═══ RECORD EXCERPTS ═══

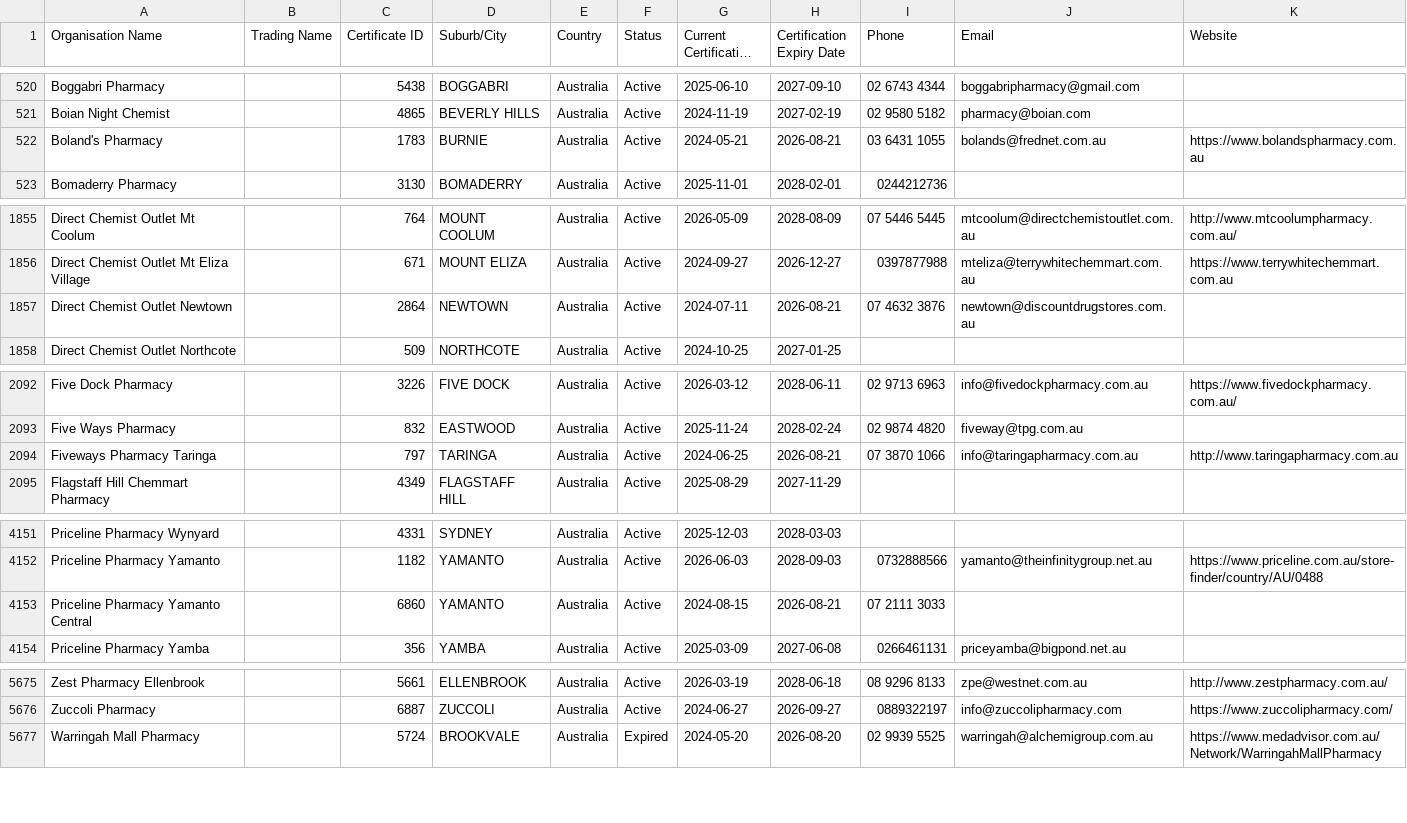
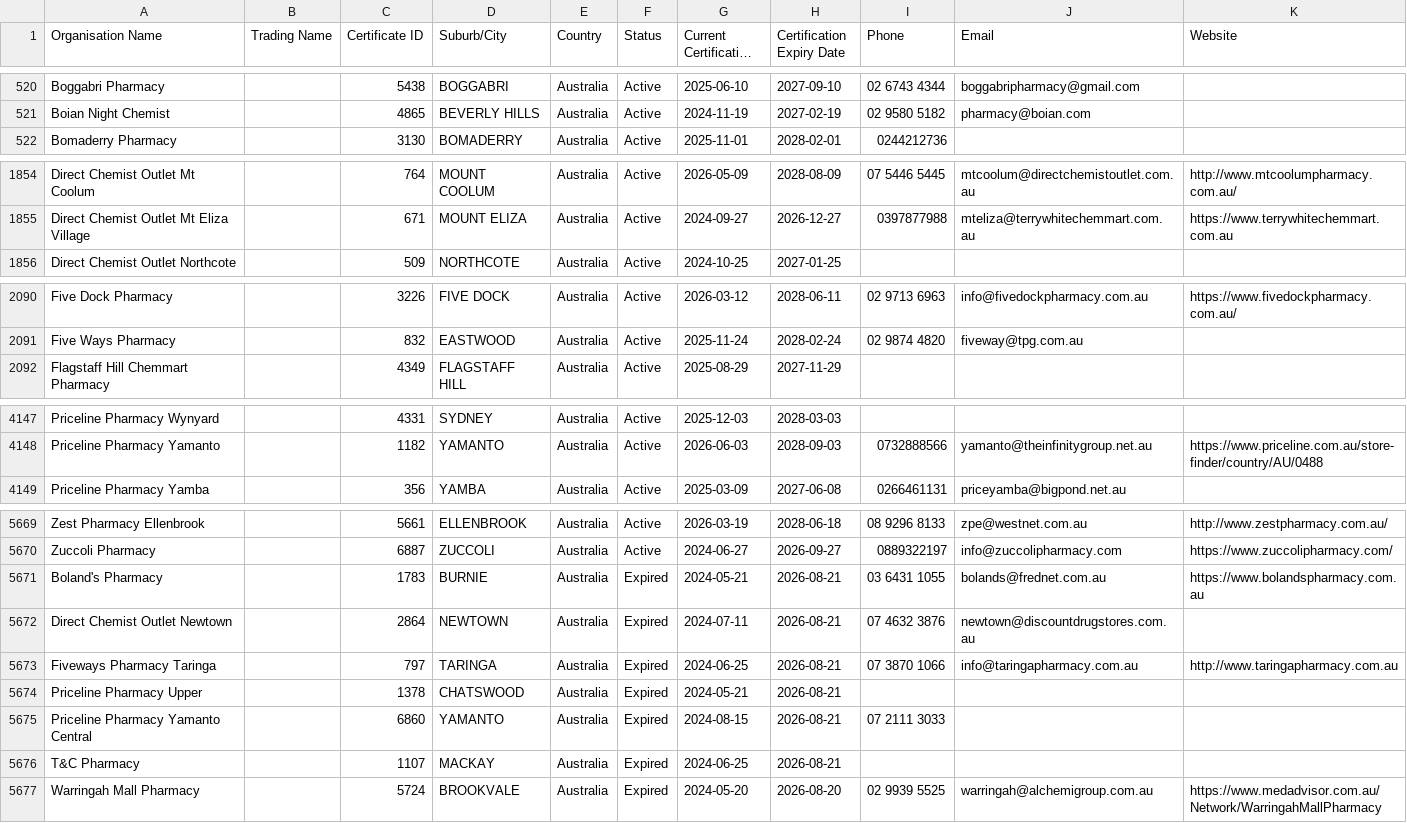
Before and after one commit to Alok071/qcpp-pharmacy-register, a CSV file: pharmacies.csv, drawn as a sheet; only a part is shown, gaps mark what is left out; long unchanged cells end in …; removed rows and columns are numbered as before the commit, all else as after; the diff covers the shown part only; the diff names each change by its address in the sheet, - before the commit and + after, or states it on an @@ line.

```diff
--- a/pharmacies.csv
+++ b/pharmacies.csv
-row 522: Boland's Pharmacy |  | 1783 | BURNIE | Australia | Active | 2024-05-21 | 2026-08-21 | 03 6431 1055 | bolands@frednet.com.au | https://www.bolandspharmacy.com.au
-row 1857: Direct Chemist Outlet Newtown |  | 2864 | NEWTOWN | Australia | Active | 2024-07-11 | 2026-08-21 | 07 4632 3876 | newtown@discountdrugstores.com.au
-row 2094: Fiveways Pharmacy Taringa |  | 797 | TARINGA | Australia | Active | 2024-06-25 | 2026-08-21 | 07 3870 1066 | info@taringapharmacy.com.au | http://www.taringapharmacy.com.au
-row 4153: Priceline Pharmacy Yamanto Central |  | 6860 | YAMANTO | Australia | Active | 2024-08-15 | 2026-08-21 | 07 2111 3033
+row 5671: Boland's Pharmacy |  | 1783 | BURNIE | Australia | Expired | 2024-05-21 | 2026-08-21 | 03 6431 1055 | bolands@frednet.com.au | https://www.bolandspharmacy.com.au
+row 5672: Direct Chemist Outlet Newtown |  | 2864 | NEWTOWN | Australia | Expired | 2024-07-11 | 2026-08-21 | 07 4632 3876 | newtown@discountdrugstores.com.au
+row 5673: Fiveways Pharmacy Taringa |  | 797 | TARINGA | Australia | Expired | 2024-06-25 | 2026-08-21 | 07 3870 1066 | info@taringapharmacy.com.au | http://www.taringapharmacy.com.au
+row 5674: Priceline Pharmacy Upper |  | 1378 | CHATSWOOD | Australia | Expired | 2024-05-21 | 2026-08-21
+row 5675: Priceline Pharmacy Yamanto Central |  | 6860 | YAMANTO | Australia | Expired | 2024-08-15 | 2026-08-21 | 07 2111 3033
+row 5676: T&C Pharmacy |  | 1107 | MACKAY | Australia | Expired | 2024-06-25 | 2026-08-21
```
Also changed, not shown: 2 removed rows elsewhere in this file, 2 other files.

═══
═══ RECORD EXCERPTS ═══

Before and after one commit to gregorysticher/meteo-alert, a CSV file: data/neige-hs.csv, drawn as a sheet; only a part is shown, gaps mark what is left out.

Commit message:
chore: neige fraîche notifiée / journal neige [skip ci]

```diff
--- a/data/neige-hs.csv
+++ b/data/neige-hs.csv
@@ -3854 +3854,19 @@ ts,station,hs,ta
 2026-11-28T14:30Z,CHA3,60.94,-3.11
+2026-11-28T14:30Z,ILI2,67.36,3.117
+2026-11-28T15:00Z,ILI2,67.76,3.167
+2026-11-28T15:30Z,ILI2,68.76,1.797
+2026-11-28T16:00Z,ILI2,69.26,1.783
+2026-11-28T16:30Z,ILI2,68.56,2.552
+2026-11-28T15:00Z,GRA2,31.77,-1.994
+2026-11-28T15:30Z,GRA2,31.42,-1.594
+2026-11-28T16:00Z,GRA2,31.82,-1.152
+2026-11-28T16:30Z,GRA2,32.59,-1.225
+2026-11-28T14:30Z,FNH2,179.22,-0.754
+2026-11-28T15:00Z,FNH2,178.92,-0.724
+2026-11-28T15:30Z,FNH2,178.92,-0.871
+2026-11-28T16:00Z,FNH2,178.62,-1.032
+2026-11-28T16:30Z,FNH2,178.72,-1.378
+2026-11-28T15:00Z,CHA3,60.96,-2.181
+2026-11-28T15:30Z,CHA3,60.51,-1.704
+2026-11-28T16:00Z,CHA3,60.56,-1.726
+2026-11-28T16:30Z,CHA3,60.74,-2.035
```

═══

:: WORK INSTRUCTION ::
From the data, work out how many lines include the word "left"; the reply is that number and nothing else.

:: PROBLEM SOLUTION ::
2